▶ [Records provided]
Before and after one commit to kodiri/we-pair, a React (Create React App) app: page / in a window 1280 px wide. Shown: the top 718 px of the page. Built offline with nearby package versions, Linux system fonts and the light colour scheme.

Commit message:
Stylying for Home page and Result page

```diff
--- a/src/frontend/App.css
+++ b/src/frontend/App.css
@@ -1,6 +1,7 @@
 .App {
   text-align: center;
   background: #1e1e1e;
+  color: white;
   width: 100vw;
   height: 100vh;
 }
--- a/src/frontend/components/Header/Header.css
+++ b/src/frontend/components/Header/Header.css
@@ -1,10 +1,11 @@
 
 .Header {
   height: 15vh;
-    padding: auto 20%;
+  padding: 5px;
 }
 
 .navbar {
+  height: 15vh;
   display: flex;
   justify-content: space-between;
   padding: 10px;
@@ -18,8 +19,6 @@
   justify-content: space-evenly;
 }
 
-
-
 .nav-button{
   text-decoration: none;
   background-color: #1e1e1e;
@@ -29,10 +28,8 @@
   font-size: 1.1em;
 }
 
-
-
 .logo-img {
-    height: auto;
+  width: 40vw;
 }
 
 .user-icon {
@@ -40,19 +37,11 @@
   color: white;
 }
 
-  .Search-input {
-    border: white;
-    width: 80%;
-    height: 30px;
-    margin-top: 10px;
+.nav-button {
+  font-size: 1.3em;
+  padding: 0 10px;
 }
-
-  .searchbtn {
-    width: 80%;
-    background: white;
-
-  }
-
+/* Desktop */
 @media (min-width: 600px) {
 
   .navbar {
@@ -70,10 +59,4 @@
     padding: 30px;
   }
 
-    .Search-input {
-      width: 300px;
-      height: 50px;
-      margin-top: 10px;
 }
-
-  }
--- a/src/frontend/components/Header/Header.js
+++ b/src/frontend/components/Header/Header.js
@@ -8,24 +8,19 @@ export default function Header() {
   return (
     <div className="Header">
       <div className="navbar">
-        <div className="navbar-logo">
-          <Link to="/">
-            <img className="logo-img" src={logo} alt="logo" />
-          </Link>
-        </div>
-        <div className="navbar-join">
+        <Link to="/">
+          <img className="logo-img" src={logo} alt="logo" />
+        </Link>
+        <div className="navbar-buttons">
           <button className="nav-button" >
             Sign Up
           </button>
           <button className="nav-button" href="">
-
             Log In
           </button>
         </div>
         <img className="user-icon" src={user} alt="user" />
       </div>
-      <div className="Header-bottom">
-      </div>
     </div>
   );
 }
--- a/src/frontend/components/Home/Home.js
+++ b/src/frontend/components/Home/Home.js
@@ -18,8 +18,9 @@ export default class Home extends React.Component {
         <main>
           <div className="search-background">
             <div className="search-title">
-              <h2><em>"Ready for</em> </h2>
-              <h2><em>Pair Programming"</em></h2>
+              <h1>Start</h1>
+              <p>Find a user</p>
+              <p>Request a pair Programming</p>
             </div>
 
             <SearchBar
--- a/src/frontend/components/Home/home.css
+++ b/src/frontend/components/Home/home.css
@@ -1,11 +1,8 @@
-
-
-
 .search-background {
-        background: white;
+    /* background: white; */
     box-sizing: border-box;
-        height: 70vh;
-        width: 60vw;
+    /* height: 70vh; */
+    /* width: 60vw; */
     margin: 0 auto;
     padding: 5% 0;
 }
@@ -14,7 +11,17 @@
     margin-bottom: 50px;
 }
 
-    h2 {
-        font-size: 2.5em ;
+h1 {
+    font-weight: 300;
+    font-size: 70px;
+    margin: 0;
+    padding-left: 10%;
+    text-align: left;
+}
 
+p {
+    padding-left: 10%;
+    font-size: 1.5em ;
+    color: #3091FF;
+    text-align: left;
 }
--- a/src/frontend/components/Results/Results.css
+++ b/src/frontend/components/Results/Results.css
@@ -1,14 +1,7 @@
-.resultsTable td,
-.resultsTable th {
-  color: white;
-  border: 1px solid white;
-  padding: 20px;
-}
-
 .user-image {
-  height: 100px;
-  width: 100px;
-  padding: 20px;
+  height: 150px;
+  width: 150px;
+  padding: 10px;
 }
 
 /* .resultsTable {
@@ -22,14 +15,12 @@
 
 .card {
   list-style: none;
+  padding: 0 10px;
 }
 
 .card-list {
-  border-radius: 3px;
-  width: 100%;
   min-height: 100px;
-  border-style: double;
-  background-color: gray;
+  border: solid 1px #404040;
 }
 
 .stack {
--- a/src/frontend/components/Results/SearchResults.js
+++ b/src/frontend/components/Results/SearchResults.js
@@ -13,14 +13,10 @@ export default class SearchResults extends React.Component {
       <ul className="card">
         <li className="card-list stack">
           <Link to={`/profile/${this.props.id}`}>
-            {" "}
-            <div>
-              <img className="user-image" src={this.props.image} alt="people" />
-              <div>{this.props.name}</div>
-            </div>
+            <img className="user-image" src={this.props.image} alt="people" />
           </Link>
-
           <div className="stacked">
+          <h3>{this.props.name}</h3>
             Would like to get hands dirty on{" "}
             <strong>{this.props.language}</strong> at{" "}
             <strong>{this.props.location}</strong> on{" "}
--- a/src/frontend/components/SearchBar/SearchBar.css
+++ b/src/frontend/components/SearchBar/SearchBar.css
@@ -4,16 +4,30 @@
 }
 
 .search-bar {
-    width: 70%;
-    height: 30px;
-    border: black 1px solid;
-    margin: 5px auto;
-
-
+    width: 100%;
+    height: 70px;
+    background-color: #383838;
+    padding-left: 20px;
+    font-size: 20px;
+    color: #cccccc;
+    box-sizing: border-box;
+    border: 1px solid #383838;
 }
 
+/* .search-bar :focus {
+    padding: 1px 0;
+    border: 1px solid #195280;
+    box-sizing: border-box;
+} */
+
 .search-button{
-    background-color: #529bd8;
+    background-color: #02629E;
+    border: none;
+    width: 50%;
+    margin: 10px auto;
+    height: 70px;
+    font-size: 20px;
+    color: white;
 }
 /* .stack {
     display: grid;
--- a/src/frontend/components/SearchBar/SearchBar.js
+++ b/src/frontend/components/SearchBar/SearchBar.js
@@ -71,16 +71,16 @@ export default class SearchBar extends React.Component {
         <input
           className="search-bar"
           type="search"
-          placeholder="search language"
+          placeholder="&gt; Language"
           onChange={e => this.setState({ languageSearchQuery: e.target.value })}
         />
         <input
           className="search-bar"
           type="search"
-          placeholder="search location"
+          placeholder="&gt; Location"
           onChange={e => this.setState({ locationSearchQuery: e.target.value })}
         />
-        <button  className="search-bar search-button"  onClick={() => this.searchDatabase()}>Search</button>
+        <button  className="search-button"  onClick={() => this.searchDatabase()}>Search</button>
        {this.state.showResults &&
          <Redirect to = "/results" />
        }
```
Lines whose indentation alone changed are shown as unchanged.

▶ [What you will do] Return the material above in full, word for word.

▶ [Task solution]
Before and after one commit to kodiri/we-pair, a React (Create React App) app: page / in a window 1280 px wide. Shown: the top 718 px of the page. Built offline with nearby package versions, Linux system fonts and the light colour scheme.

Commit message:
Stylying for Home page and Result page

```diff
--- a/src/frontend/App.css
+++ b/src/frontend/App.css
@@ -1,6 +1,7 @@
 .App {
   text-align: center;
   background: #1e1e1e;
+  color: white;
   width: 100vw;
   height: 100vh;
 }
--- a/src/frontend/components/Header/Header.css
+++ b/src/frontend/components/Header/Header.css
@@ -1,10 +1,11 @@
 
 .Header {
   height: 15vh;
-    padding: auto 20%;
+  padding: 5px;
 }
 
 .navbar {
+  height: 15vh;
   display: flex;
   justify-content: space-between;
   padding: 10px;
@@ -18,8 +19,6 @@
   justify-content: space-evenly;
 }
 
-
-
 .nav-button{
   text-decoration: none;
   background-color: #1e1e1e;
@@ -29,10 +28,8 @@
   font-size: 1.1em;
 }
 
-
-
 .logo-img {
-    height: auto;
+  width: 40vw;
 }
 
 .user-icon {
@@ -40,19 +37,11 @@
   color: white;
 }
 
-  .Search-input {
-    border: white;
-    width: 80%;
-    height: 30px;
-    margin-top: 10px;
+.nav-button {
+  font-size: 1.3em;
+  padding: 0 10px;
 }
-
-  .searchbtn {
-    width: 80%;
-    background: white;
-
-  }
-
+/* Desktop */
 @media (min-width: 600px) {
 
   .navbar {
@@ -70,10 +59,4 @@
     padding: 30px;
   }
 
-    .Search-input {
-      width: 300px;
-      height: 50px;
-      margin-top: 10px;
 }
-
-  }
--- a/src/frontend/components/Header/Header.js
+++ b/src/frontend/components/Header/Header.js
@@ -8,24 +8,19 @@ export default function Header() {
   return (
     <div className="Header">
       <div className="navbar">
-        <div className="navbar-logo">
-          <Link to="/">
-            <img className="logo-img" src={logo} alt="logo" />
-          </Link>
-        </div>
-        <div className="navbar-join">
+        <Link to="/">
+          <img className="logo-img" src={logo} alt="logo" />
+        </Link>
+        <div className="navbar-buttons">
           <button className="nav-button" >
             Sign Up
           </button>
           <button className="nav-button" href="">
-
             Log In
           </button>
         </div>
         <img className="user-icon" src={user} alt="user" />
       </div>
-      <div className="Header-bottom">
-      </div>
     </div>
   );
 }
--- a/src/frontend/components/Home/Home.js
+++ b/src/frontend/components/Home/Home.js
@@ -18,8 +18,9 @@ export default class Home extends React.Component {
         <main>
           <div className="search-background">
             <div className="search-title">
-              <h2><em>"Ready for</em> </h2>
-              <h2><em>Pair Programming"</em></h2>
+              <h1>Start</h1>
+              <p>Find a user</p>
+              <p>Request a pair Programming</p>
             </div>
 
             <SearchBar
--- a/src/frontend/components/Home/home.css
+++ b/src/frontend/components/Home/home.css
@@ -1,11 +1,8 @@
-
-
-
 .search-background {
-        background: white;
+    /* background: white; */
     box-sizing: border-box;
-        height: 70vh;
-        width: 60vw;
+    /* height: 70vh; */
+    /* width: 60vw; */
     margin: 0 auto;
     padding: 5% 0;
 }
@@ -14,7 +11,17 @@
     margin-bottom: 50px;
 }
 
-    h2 {
-        font-size: 2.5em ;
+h1 {
+    font-weight: 300;
+    font-size: 70px;
+    margin: 0;
+    padding-left: 10%;
+    text-align: left;
+}
 
+p {
+    padding-left: 10%;
+    font-size: 1.5em ;
+    color: #3091FF;
+    text-align: left;
 }
--- a/src/frontend/components/Results/Results.css
+++ b/src/frontend/components/Results/Results.css
@@ -1,14 +1,7 @@
-.resultsTable td,
-.resultsTable th {
-  color: white;
-  border: 1px solid white;
-  padding: 20px;
-}
-
 .user-image {
-  height: 100px;
-  width: 100px;
-  padding: 20px;
+  height: 150px;
+  width: 150px;
+  padding: 10px;
 }
 
 /* .resultsTable {
@@ -22,14 +15,12 @@
 
 .card {
   list-style: none;
+  padding: 0 10px;
 }
 
 .card-list {
-  border-radius: 3px;
-  width: 100%;
   min-height: 100px;
-  border-style: double;
-  background-color: gray;
+  border: solid 1px #404040;
 }
 
 .stack {
--- a/src/frontend/components/Results/SearchResults.js
+++ b/src/frontend/components/Results/SearchResults.js
@@ -13,14 +13,10 @@ export default class SearchResults extends React.Component {
       <ul className="card">
         <li className="card-list stack">
           <Link to={`/profile/${this.props.id}`}>
-            {" "}
-            <div>
-              <img className="user-image" src={this.props.image} alt="people" />
-              <div>{this.props.name}</div>
-            </div>
+            <img className="user-image" src={this.props.image} alt="people" />
           </Link>
-
           <div className="stacked">
+          <h3>{this.props.name}</h3>
             Would like to get hands dirty on{" "}
             <strong>{this.props.language}</strong> at{" "}
             <strong>{this.props.location}</strong> on{" "}
--- a/src/frontend/components/SearchBar/SearchBar.css
+++ b/src/frontend/components/SearchBar/SearchBar.css
@@ -4,16 +4,30 @@
 }
 
 .search-bar {
-    width: 70%;
-    height: 30px;
-    border: black 1px solid;
-    margin: 5px auto;
-
-
+    width: 100%;
+    height: 70px;
+    background-color: #383838;
+    padding-left: 20px;
+    font-size: 20px;
+    color: #cccccc;
+    box-sizing: border-box;
+    border: 1px solid #383838;
 }
 
+/* .search-bar :focus {
+    padding: 1px 0;
+    border: 1px solid #195280;
+    box-sizing: border-box;
+} */
+
 .search-button{
-    background-color: #529bd8;
+    background-color: #02629E;
+    border: none;
+    width: 50%;
+    margin: 10px auto;
+    height: 70px;
+    font-size: 20px;
+    color: white;
 }
 /* .stack {
     display: grid;
--- a/src/frontend/components/SearchBar/SearchBar.js
+++ b/src/frontend/components/SearchBar/SearchBar.js
@@ -71,16 +71,16 @@ export default class SearchBar extends React.Component {
         <input
           className="search-bar"
           type="search"
-          placeholder="search language"
+          placeholder="&gt; Language"
           onChange={e => this.setState({ languageSearchQuery: e.target.value })}
         />
         <input
           className="search-bar"
           type="search"
-          placeholder="search location"
+          placeholder="&gt; Location"
           onChange={e => this.setState({ locationSearchQuery: e.target.value })}
         />
-        <button  className="search-bar search-button"  onClick={() => this.searchDatabase()}>Search</button>
+        <button  className="search-button"  onClick={() => this.searchDatabase()}>Search</button>
        {this.state.showResults &&
          <Redirect to = "/results" />
        }
```
Lines whose indentation alone changed are shown as unchanged.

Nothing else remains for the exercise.